→ EXERCISE DETAILS:
Scan the entries below and report only how many lines contain "MainActivity".

◆ ◆ ◆

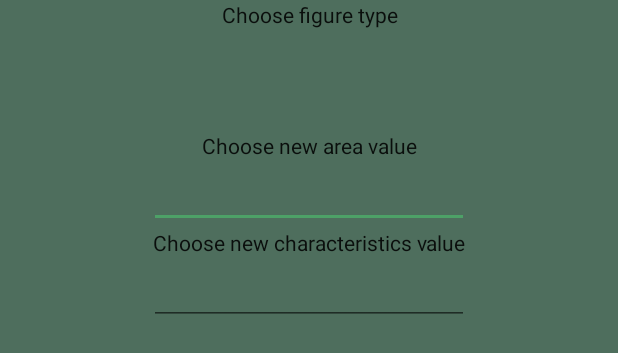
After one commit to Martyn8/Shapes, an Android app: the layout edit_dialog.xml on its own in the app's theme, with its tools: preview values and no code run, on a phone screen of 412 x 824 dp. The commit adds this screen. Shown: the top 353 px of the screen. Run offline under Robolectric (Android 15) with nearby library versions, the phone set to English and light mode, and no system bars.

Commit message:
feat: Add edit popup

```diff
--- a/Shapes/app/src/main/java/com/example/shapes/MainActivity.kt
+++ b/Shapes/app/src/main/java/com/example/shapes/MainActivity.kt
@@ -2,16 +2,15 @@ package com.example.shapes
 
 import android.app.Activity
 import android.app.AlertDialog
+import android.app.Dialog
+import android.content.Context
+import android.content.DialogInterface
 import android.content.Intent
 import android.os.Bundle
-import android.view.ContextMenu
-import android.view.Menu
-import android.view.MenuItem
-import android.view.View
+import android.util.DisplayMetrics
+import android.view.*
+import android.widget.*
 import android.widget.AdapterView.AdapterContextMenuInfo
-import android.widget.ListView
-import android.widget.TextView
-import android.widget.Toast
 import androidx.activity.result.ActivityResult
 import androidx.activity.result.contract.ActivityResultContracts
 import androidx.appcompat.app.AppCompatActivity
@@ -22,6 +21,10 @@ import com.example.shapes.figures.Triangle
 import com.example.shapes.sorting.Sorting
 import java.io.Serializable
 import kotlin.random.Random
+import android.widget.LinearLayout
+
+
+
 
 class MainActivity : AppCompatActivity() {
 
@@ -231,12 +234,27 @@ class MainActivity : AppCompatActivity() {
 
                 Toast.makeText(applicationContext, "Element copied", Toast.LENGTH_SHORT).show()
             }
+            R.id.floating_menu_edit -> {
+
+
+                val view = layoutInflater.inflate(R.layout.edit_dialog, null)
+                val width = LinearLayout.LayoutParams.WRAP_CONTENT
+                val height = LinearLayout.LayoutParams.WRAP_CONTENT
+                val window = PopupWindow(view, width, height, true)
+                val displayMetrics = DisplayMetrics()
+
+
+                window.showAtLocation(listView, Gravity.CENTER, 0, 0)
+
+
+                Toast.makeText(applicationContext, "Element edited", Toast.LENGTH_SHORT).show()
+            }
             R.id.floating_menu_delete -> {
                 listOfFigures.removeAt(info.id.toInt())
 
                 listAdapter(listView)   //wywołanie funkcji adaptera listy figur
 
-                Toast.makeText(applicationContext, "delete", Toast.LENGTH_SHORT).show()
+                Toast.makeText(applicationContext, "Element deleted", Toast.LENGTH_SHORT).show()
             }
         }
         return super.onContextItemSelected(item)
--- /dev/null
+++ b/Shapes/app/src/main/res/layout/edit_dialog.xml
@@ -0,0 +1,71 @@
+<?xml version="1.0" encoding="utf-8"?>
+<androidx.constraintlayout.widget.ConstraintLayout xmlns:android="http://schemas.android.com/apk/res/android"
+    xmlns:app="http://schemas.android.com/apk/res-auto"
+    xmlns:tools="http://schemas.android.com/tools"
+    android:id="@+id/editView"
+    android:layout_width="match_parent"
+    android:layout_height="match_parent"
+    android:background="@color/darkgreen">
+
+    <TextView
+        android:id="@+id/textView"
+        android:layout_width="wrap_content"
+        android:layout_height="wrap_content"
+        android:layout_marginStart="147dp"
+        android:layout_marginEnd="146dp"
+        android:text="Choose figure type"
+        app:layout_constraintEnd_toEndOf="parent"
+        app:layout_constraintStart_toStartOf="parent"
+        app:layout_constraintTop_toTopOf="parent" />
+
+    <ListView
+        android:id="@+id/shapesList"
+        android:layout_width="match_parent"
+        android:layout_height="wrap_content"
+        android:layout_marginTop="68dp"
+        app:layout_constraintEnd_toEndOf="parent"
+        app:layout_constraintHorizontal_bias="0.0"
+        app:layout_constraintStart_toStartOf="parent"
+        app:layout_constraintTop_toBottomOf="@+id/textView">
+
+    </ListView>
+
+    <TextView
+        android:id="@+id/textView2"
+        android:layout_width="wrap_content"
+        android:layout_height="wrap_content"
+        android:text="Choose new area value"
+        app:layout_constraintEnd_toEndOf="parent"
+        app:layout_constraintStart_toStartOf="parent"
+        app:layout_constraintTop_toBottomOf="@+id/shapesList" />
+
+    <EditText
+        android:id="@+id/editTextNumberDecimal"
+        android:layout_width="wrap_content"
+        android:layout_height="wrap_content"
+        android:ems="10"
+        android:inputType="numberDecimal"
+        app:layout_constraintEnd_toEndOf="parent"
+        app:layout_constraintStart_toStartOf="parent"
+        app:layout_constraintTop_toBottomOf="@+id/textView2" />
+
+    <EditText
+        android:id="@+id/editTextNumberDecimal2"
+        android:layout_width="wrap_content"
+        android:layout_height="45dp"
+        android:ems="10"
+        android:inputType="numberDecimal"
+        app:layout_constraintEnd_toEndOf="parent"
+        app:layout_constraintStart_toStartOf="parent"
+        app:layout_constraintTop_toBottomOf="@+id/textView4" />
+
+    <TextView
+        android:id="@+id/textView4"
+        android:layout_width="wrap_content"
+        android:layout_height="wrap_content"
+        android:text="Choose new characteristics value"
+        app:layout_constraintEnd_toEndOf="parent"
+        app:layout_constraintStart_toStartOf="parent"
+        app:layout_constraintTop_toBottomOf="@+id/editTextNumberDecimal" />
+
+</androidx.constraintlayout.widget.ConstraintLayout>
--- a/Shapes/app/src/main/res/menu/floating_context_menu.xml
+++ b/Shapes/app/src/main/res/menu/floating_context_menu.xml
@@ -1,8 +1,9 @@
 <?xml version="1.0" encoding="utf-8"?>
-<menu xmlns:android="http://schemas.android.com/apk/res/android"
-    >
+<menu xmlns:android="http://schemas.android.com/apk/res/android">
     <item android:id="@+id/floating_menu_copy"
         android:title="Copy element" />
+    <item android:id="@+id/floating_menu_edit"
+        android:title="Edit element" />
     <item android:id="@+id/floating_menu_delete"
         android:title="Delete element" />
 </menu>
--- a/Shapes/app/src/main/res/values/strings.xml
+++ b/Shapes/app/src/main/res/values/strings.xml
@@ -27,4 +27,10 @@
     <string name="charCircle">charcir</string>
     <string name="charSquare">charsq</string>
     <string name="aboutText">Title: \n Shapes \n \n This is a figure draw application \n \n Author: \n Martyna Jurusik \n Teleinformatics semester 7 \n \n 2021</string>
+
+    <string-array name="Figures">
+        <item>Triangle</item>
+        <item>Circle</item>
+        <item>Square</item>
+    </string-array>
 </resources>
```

◆ ◆ ◆

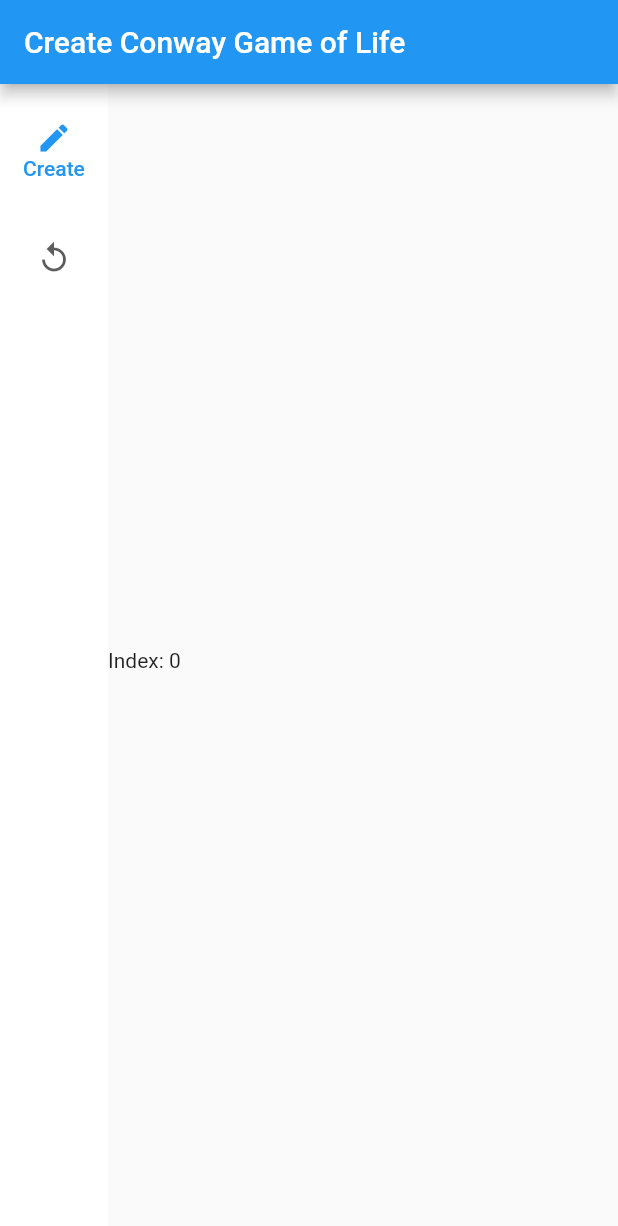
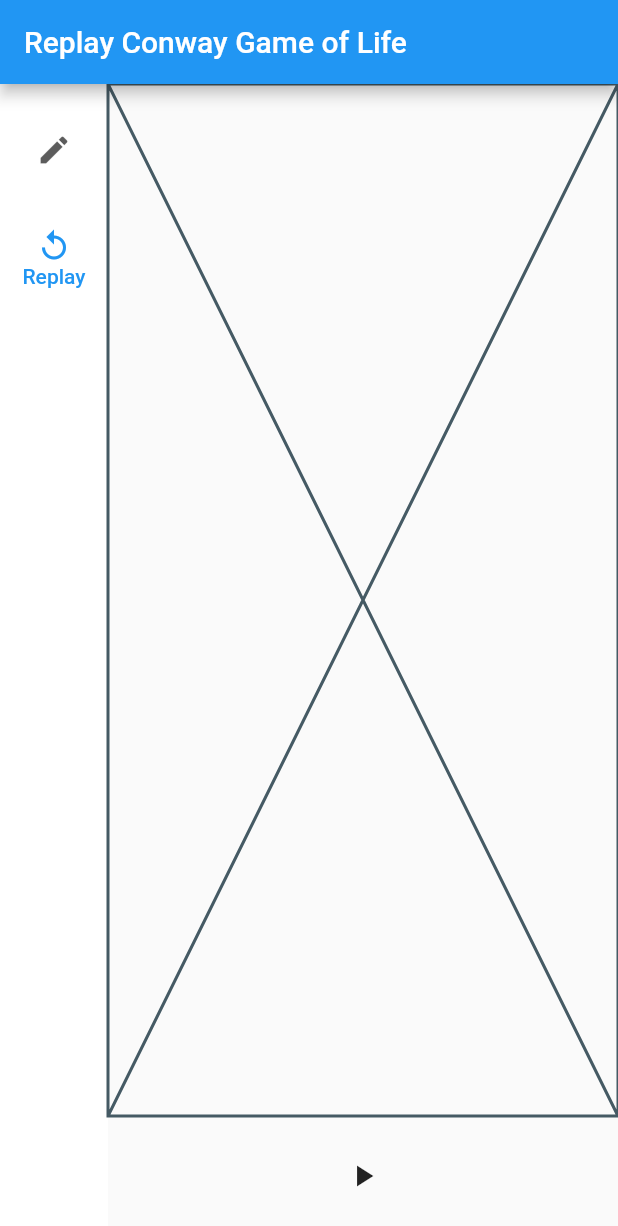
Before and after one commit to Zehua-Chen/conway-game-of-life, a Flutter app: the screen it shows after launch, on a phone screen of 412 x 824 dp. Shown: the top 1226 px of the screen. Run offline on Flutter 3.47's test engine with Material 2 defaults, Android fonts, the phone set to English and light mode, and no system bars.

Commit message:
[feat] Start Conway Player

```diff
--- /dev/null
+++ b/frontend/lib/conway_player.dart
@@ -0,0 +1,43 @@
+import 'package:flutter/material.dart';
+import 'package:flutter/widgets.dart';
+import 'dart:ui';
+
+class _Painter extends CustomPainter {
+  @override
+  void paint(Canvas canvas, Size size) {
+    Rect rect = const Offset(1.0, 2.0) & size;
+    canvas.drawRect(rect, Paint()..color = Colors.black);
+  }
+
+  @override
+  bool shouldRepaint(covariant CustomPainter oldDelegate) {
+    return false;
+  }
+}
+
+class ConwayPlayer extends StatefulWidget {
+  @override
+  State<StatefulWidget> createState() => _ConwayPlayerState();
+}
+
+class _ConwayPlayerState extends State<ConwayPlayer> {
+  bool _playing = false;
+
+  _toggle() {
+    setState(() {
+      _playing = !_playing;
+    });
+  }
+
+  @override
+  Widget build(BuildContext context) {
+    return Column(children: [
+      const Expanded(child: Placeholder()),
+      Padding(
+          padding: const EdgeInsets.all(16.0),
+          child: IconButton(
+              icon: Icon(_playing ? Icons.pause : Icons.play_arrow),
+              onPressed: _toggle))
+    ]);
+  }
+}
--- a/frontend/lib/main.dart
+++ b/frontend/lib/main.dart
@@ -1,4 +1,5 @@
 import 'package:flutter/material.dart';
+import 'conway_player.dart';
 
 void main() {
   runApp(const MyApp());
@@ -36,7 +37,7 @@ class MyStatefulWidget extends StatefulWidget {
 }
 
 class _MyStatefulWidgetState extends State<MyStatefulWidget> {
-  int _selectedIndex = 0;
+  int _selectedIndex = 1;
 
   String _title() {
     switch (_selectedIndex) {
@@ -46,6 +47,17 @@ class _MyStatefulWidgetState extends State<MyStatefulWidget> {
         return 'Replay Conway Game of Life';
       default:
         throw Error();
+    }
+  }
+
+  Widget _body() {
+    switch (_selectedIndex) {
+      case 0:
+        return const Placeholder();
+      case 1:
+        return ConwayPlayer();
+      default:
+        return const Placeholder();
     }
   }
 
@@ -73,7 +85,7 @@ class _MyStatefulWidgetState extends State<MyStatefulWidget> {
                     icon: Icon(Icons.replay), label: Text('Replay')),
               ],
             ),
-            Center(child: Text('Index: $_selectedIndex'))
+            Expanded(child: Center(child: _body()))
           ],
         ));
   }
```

◆ ◆ ◆

→ WRITTEN ANSWER:
4